Categories: South Asia, Bangladesh, Myanmar (Burma), Breaking News, Citizen Media, Governance, Human Rights, Humanitarian Response, International Relations, Politics, Protest, Refugees

Screenshot of a Facebook video by Saiful Huq Omi.

As Myanmar has brutally cracked down on Rohingya Muslims, forcing many to flee to neighboring Bangladesh [2], local Bangladeshi activists, journalists and aid workers have been there to document their difficult trek.

The Rohingya are an ethnic group who are concentrated in Rakhine state, in Buddhist-majority Myanmar. They are denied citizenship and other basic rights by the Myanmar government, who consider them to be illegal immigrants from Bangladesh, even though the Rohingyas have roots in Myanmar that go back centuries [3].

After a militant group attacked police outposts in Rakhine state, Myanmar's security forces retaliated. Witnesses have described [4] troops shooting civilians and homes being burned.

According to UN sources, more than 123,000 Rohingyas [5] entered Bangladesh in the past week alone. Bangladesh already hosts 400,000 Rohingyas in various settlements, who have arrived over past few decades. While the Bangladesh government has resisted [6] accepting more refugees from Myanmar during this current crisis, the Bangladeshi people are largely sympathetic to the plight of the Rohingyas.

Shafiur Rahman [7] is one of the people who have been sharing information from his Twitter [8] and Instagram [9] accounts about the stream of Rohingya people arriving at the border. He is a Bangladeshi-British filmmaker who is working on a documentary about Rohingya women refugees.

On August 26, 2017, he reported that the Bangladeshi border guards were not allowing the refugees to cross:

On August 29, 2017, however, Bangladesh Prime Minister Sheikh Hasina ordered security forces to treat the refugees humanely [15] as they are fleeing for life. Subsequently, border guards began to allow many refugees through.

Rahman also reported that the Myanmar army was targeting innocent civilians as they flee. His information coincides with other sources who say [16] the same. Myanmar helicopters pursuing alleged Rohingya insurgents have violated [17] Bangladesh’s airspace near Ukhia in Cox’s Bazar multiple times:

The journey to the relative safety of Bangladesh is long and treacherous, Rahman reported:

And once on the Bangladesh side, the Rohingya refugees face exploitation by unsavory people as there is yet to be formal shelters and aids available for them:

Renowned photojournalist Saiful Huq Omi [54] was also at the border posting images and videos to his Facebook page: [55]

In a recent video report [1] he urged for people to take a stand against Rohingya persecution:

Thousands and thousands and thousands of people are coming. Look at the faces. Look how young they are. And I hope those who think they're nothing but terrorists, I hope you see this child. You see this old man and ask yourself how on earth you can be such a shame for humanity. This is what is happening on the border. Young child, infants, old man, old woman, and young men are fleeing their motherland and leaving behind the dead bodies of their beloved members of the family. Hardly managing any time to get their things packed […]

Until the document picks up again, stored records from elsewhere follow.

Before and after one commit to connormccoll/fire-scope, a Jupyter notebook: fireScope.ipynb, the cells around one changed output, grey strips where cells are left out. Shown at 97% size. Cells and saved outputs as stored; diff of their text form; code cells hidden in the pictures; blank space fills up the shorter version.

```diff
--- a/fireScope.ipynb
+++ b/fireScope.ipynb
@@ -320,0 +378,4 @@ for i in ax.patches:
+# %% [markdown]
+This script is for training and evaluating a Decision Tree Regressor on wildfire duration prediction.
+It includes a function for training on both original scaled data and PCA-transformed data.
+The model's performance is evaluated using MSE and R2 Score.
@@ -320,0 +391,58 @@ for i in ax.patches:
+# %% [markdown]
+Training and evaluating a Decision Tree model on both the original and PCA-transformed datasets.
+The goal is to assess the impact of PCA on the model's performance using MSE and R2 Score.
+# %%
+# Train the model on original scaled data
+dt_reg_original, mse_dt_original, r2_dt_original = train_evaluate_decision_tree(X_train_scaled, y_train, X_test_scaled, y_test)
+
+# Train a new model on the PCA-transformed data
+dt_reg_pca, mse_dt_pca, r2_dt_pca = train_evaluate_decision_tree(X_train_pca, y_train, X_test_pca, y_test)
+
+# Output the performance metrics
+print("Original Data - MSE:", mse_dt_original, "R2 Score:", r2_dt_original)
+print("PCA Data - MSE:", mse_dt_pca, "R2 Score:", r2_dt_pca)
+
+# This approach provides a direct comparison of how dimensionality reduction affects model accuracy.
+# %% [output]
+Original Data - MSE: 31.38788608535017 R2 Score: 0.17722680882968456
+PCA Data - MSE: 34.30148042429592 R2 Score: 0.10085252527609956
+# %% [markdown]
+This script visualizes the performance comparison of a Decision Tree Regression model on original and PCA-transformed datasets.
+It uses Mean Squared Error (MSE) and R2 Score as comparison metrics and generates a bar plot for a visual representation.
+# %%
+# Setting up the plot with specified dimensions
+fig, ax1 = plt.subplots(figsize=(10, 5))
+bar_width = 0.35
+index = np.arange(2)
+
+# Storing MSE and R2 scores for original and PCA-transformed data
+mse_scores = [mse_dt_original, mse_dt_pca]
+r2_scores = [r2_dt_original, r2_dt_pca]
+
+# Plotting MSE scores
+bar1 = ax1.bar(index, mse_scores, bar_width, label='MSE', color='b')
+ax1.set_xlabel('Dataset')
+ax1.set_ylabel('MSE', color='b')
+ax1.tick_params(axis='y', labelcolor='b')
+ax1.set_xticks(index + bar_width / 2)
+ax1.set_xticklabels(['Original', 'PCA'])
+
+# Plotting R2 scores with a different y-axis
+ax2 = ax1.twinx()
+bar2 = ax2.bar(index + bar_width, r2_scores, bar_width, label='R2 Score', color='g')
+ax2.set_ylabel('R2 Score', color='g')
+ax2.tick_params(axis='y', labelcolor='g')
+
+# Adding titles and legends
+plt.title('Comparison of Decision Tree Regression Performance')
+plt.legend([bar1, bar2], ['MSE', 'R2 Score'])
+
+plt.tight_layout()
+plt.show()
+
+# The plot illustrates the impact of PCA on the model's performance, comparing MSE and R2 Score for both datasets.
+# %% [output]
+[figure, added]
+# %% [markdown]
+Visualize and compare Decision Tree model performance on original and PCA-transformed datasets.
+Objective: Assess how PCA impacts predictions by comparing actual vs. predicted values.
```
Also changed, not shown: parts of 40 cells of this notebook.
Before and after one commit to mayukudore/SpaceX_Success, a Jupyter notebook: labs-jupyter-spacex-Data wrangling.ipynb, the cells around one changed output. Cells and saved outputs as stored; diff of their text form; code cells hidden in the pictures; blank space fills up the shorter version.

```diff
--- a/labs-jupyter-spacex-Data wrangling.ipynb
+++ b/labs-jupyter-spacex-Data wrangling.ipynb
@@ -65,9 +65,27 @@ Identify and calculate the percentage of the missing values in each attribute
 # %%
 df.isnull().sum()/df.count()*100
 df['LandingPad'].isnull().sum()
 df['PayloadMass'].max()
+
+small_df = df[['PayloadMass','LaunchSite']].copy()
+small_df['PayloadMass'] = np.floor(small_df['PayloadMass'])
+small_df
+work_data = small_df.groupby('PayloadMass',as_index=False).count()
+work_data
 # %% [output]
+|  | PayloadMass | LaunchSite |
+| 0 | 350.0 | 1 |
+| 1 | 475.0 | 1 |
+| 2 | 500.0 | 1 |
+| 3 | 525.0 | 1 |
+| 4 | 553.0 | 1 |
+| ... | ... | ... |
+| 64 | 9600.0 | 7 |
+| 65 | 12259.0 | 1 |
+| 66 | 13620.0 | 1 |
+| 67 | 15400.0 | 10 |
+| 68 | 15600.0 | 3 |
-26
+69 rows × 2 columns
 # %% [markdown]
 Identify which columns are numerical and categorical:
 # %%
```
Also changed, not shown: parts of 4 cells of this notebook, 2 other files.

They will take this route all the way down the hills and all the way at least few more hours of walk[ing] before they can rest and maybe one kind villager will show up and offer them some food and some water.

Resources are stretched, though the good news is that the Bangladesh government has decided [56] to establish a new camp for the latest influx of refugees. It will take some time to build, however.

It remains to be seen what will happen in the coming days for the displaced Rohingyas whether in their home country Myanmar or in refugee settlements elsewhere.